=== What to produce ===
Lines in the listing below that hold "shown" are the ones to copy.

===== Record excerpts =====

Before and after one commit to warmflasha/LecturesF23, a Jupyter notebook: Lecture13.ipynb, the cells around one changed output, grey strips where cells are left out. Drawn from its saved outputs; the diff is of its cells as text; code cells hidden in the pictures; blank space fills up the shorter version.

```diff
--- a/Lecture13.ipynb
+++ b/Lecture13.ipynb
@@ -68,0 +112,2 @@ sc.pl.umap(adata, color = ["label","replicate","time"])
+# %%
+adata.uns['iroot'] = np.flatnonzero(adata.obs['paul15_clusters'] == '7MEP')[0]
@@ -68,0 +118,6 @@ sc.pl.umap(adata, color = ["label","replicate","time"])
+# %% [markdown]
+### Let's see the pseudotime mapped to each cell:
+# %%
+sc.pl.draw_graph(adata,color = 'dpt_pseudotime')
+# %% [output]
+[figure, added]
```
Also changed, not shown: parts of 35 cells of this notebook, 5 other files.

=====
===== Record excerpts =====

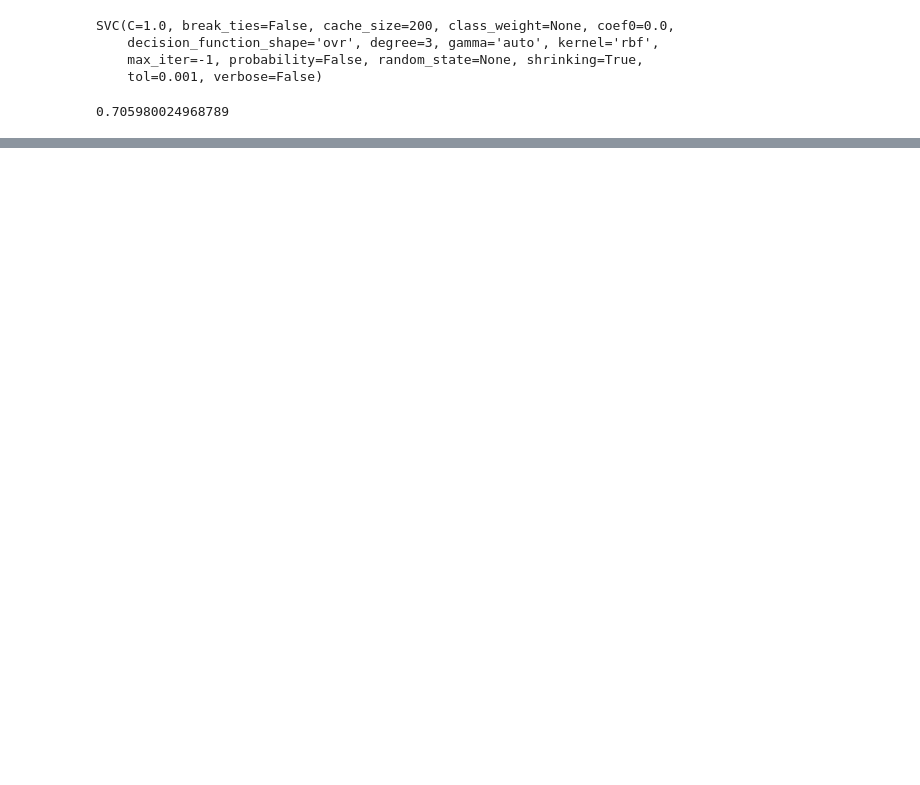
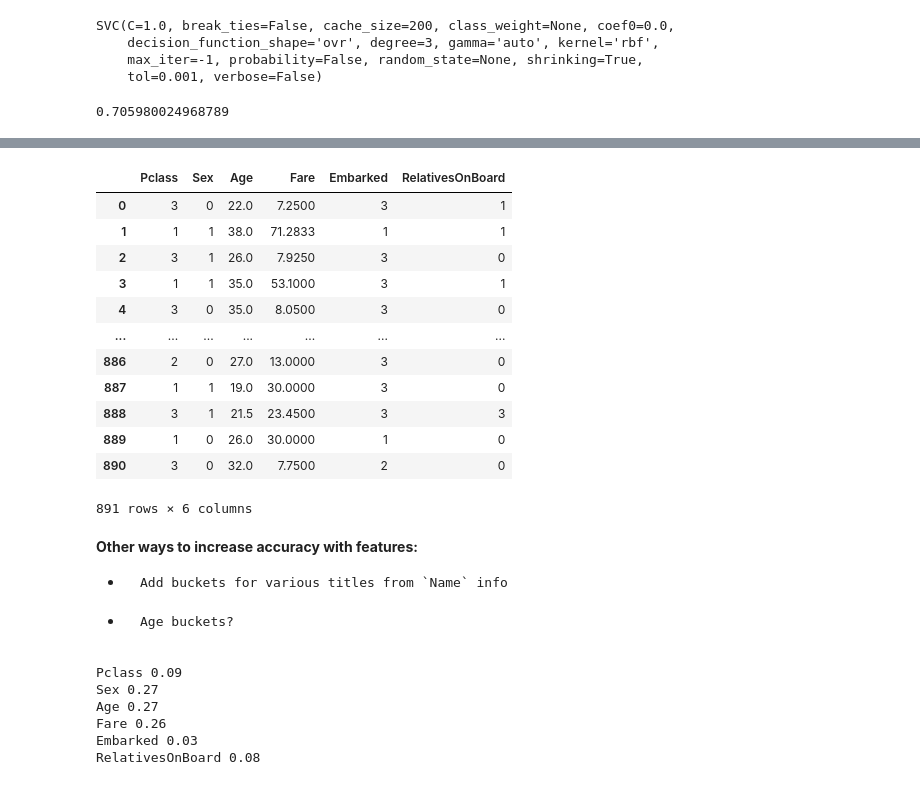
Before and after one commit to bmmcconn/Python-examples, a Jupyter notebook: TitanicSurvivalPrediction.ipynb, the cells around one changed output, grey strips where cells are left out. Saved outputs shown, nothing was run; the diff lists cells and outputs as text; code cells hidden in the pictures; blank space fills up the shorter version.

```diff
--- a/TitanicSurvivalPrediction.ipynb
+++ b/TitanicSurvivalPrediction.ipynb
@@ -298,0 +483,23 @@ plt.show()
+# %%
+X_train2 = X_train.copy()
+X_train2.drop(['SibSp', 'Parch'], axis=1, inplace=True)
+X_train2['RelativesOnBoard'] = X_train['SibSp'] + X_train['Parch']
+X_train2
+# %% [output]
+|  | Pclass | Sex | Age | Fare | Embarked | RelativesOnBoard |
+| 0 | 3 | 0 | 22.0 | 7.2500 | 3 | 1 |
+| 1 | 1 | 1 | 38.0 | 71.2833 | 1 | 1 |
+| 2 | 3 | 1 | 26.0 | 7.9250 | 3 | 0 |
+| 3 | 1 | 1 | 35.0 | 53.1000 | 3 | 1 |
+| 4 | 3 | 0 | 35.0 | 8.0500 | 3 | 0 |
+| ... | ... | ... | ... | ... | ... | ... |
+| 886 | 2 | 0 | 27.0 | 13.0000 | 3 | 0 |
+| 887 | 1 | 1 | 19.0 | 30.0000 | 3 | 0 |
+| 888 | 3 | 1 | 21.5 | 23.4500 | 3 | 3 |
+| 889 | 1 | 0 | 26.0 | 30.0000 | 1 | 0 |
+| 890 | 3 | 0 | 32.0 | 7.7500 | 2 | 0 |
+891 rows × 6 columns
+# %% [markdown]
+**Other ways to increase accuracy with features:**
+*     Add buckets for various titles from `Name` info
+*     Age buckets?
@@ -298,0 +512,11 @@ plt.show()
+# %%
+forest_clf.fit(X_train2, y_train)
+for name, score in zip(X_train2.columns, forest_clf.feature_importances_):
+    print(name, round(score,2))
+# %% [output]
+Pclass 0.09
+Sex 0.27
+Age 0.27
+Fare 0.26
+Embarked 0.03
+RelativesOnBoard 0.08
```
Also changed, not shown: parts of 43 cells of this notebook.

=====

=== Answer to this task ===
Also changed, not shown: parts of 35 cells of this notebook, 5 other files.
Before and after one commit to bmmcconn/Python-examples, a Jupyter notebook: TitanicSurvivalPrediction.ipynb, the cells around one changed output, grey strips where cells are left out. Saved outputs shown, nothing was run; the diff lists cells and outputs as text; code cells hidden in the pictures; blank space fills up the shorter version.
Also changed, not shown: parts of 43 cells of this notebook.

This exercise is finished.